Ian Foster denies feeling the pressure as All Blacks coach after the team’s first loss to Argentina meant he had started the job with just two wins in his first five Tests.
The 25-15 loss to the Pumas meant Foster had two wins, a draw, and two losses in his first five games in charge of the All Blacks.
Despite the tough start to his tenure, Foster believed the team could bounce back.
"No, I guess, this role always come with pressure," he said.
"What I feel right now is massive disappointment that we haven't achieved what we wanted to achieve in the past two games.
"The key right now is we've got a lot of good people in this group, we've shown we can perform at a high level we've just got to go back to do it.
"The word pressure is there all the time.

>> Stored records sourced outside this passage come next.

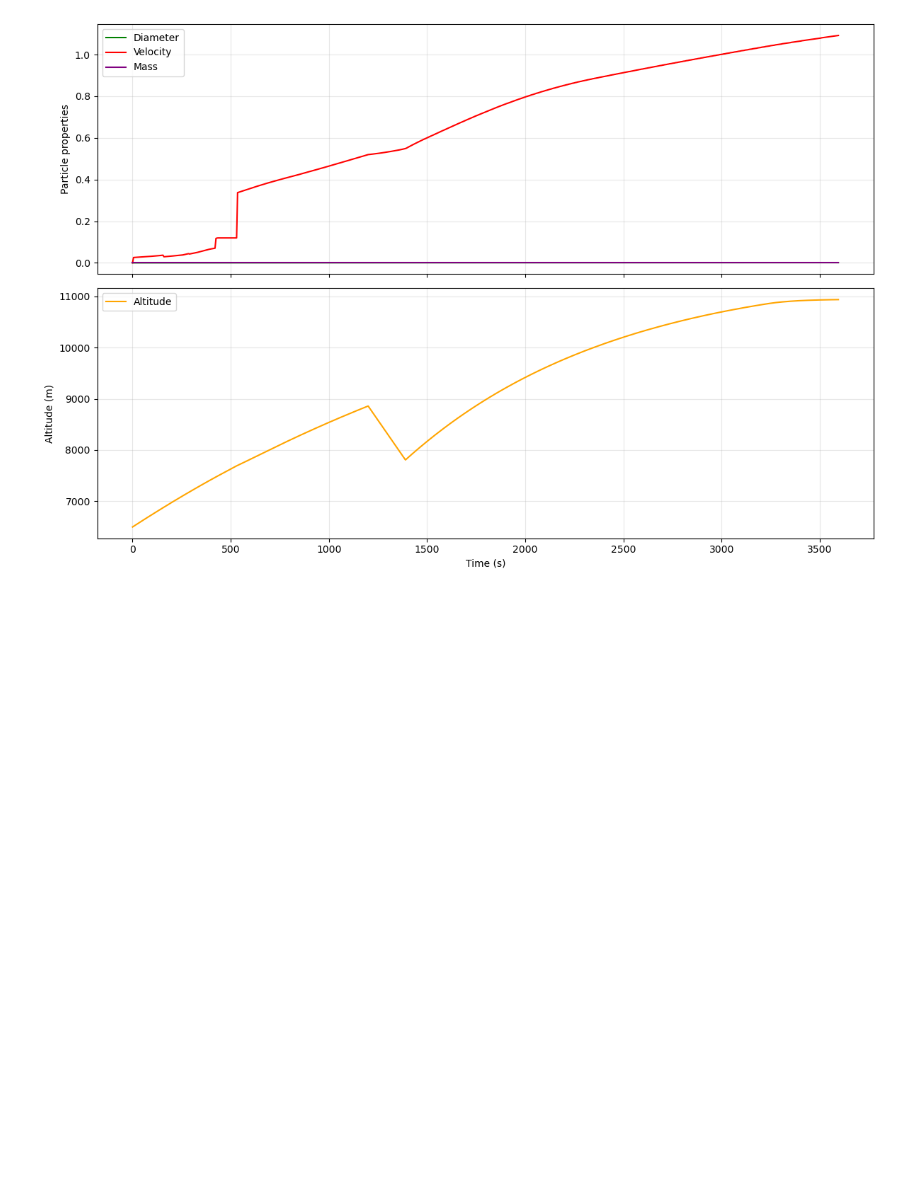
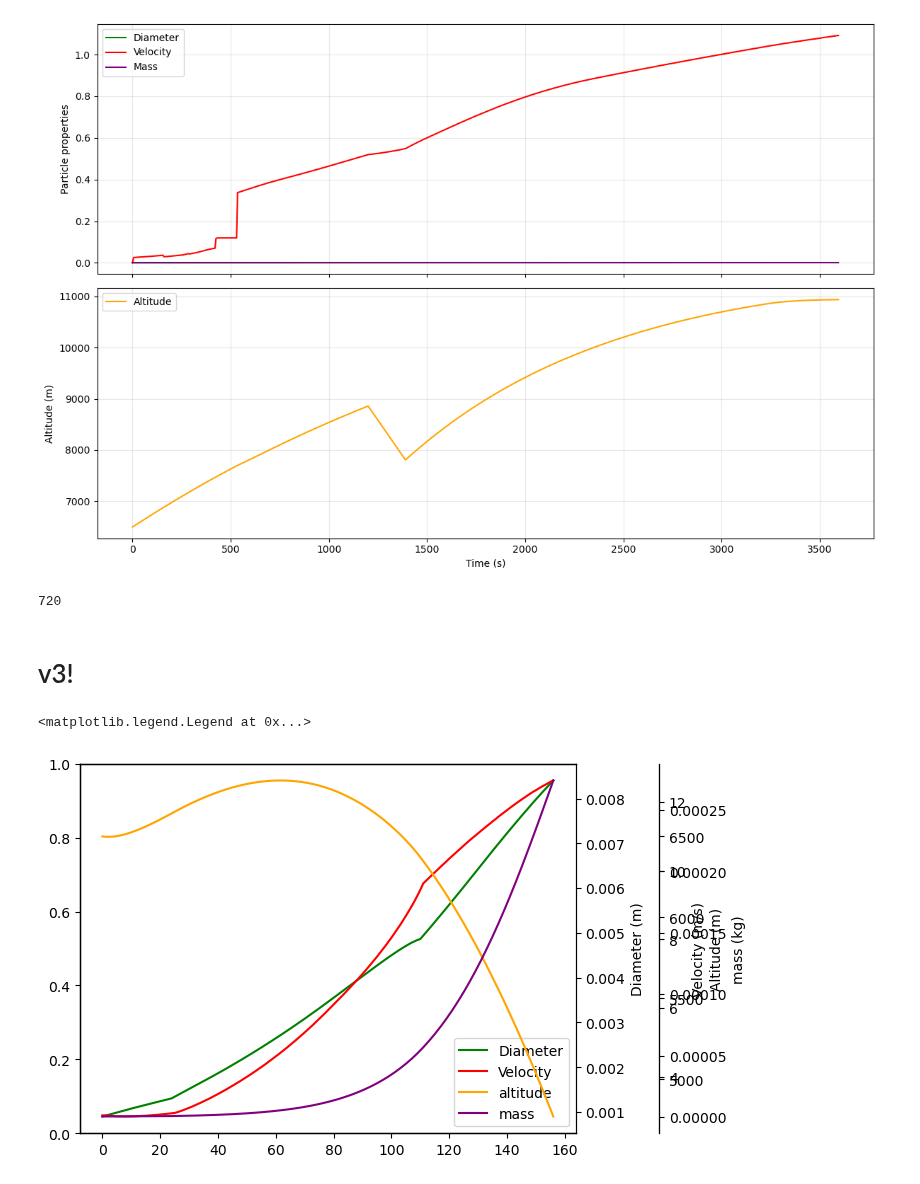
Before and after one commit to ezriri/simple-graupel-model, a Jupyter notebook: model_improvements.ipynb, the cells around one changed output. Saved outputs shown, nothing was run; the diff lists cells and outputs as text; code cells hidden in the pictures; blank space fills up the shorter version.

```diff
--- a/model_improvements.ipynb
+++ b/model_improvements.ipynb
@@ -573,0 +579,19 @@ plt.show()
+# %%
+namelist_txt = '/home/users/esree/simple-graupel-model/namelist.txt'
+namelist_file = namelist_txt.split("/")[-1]
+nlsit_split = namelist_file[:-4].split("_")
+if len(nlsit_split) > 1:
+    save_name = "_".join(nlsit_split[1:])
+else:
+    save_name = 'ctrl'
+with open(namelist_txt, "r") as f:
+    namelist_contents = f.read()
+namelist = {} ## all the namelist inputs are stored in this dictionary
+exec(namelist_contents, {"np": np}, namelist)
+numt = int(namelist['runtime'] * 60. / namelist['DELTIM']) ### number of simulation time steps (s)
+# %%
+numt
+# %% [output]
+720
+# %% [markdown]
+# v3!
@@ -573,0 +629,32 @@ plt.show()
+# %%
+particle_n = 10
+p0_ice = ncfile_ice_v3_1.isel(particle=particle_n)
+
+fig, ax1 = plt.subplots()
+
+#line1, = ax1.plot(ncfile['time'], p0_ice['horizontal_wind'], label='Horizontal Wind', color='blue')
+#ax1.set_ylabel("Horizontal Wind (m/s)")
+
+ax2 = ax1.twinx()
+line2, = ax2.plot(ncfile_ice_v3_1['time'], p0_ice['diameter'], label='Diameter', color='green')
+ax2.set_ylabel("Diameter (m)")
+
+ax3 = ax1.twinx()
+ax3.spines["right"].set_position(("outward", 60))
+line3, = ax3.plot(ncfile_ice_v3_1['time'], p0_ice['terminal_velocity'], label='Velocity', color='red')
+ax3.set_ylabel("Velocity (m/s)")
+
+ax4 = ax1.twinx()
+ax4.spines["right"].set_position(("outward", 60))
+line4, = ax4.plot(ncfile_ice_v3_1['time'], p0_ice['altitude'], label='altitude', color='orange')
+ax4.set_ylabel("Altitude (m)")
+
+ax5 = ax1.twinx()
+ax5.spines["right"].set_position(("outward", 60))
+line5, = ax5.plot(ncfile_ice_v3_1['time'], p0_ice['mass'], label='mass', color='purple')
+ax5.set_ylabel("mass (kg)")
+
+ax1.legend(handles=[ line2, line3, line4, line5], loc='lower right')
+# %% [output]
+<matplotlib.legend.Legend at 0x...>
+[figure, added]
```
Also changed, not shown: parts of 10 cells of this notebook, 48 other files.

But I think the word (is) I'm just bitterly disappointed more than anything."
Foster said the All Blacks didn't take their opposition lightly despite the Pumas not having played for months as the Covid-19 pandemic grips Argentina.
"I think what happened in the game is that we saw a team that everyone said their disadvantage was they hadn't played a lot of rugby, but I think their camp and their two games meant they've come in here with massive energy and a massive desire to prove something for their country," Foster said of the Pumas.
"Whilst it's deeply disappointing for us, it's massively exciting for them and, I guess, it's a big congratulations to Mario (Ledesma) and his team for what they've been able to achieve."
Captain Sam Cane denied a lack of leadership had cost the All Blacks.
"If you look through the team I think there's plenty of experience, but no doubt there was times in that game where individuals and as a team we didn't have as much composure as we would have liked to had," he said.
"That's a clear area of focus for us going forward. But I think we've definitely got the right men in there for the job."
The All Blacks face Argentina on November 28 in Newcastle in the final Test of the year.